The Boeing 314 Clipper was a long-range flying boat. There were 12 aircraft produced between 1938 and 1939. Nine aircraft were used by Pan Am Airways to fly routes across both the Atlantic and Pacific oceans. With a range of over 3600 miles, the Clippers were able to provide worldwide air travel. A typical trip across the Pacific would take just over 6 days. The Clippers served commercially for three years.
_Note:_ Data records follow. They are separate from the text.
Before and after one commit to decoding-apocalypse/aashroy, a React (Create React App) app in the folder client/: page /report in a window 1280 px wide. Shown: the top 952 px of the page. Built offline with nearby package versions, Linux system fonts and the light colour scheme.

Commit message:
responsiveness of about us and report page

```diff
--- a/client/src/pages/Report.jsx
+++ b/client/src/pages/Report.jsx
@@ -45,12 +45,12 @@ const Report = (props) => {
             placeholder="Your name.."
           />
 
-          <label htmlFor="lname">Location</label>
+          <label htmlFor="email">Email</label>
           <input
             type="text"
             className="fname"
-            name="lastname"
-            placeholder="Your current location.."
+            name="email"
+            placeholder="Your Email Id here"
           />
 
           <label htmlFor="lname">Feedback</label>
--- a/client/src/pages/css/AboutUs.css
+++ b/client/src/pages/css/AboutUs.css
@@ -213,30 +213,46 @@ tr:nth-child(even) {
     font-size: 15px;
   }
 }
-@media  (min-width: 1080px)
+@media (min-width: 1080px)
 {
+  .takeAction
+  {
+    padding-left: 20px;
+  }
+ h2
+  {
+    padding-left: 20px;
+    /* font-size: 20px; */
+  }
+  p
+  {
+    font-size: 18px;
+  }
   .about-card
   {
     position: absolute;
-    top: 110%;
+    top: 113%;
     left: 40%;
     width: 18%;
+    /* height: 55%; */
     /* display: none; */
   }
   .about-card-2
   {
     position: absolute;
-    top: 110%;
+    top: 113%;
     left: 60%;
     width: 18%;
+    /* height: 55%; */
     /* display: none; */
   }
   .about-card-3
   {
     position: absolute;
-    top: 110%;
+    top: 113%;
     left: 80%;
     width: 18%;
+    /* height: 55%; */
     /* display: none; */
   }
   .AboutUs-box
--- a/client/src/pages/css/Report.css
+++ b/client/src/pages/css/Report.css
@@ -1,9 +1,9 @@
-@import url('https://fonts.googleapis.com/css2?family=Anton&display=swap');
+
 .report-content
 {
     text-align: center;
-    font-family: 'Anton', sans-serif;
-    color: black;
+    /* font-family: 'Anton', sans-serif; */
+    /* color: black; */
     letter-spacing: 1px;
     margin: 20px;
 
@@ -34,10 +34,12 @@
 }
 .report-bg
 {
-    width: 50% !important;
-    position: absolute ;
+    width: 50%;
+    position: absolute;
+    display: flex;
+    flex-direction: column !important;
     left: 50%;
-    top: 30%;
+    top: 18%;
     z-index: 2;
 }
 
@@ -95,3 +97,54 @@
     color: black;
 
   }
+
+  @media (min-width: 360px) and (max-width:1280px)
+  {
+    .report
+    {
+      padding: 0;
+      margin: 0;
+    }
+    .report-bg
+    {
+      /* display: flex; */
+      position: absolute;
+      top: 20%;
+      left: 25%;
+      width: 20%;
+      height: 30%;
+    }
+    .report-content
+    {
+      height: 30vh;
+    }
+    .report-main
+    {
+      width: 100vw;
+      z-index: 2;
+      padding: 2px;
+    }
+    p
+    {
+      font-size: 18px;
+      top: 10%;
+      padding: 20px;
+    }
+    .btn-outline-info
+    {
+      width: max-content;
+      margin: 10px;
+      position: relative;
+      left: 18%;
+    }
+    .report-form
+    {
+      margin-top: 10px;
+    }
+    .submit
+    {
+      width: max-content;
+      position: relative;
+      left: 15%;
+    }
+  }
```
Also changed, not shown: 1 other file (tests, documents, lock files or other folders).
One of the more notable accomplishments was when the Pacific Clipper had just taken off from Honolulu when Japanese forces unexpectedly launched their surprise attack on Pearl Harbor. Due to the risk of being shot down, the Pacific Clipper was ordered to fly west to Auckland, New Zealand. From there, the aircraft was ordered west to New York. The 31,100 mile flight included stops in Surabaya (Indonesia), Karachi (Pakistan), Bahrain, Khartoum (Sudan), and Leopoldville in the Belgium Congo. On the morning of January 6th, 1942, the Pacific Clipper landed at LaGuardia Field seaplane base thereby becoming the first commercial aircraft to circumnavigate the globe.
With the outbreak of WWII the Clippers were pressed into military service. The flying boats were used for transporting personnel and equipment to the European and Pacific Theaters of Operation. The markings and paint schemes on the aircraft were changed and the aircraft were flown by the experienced Pan Am civilian crews. American military cargo supplied the British forces in Cairo and also Russian forces. The 314 was the only aircraft in the world at that time which could make the 2,150 mile crossing over water.
Sadly, none of these iconic aircraft survive today.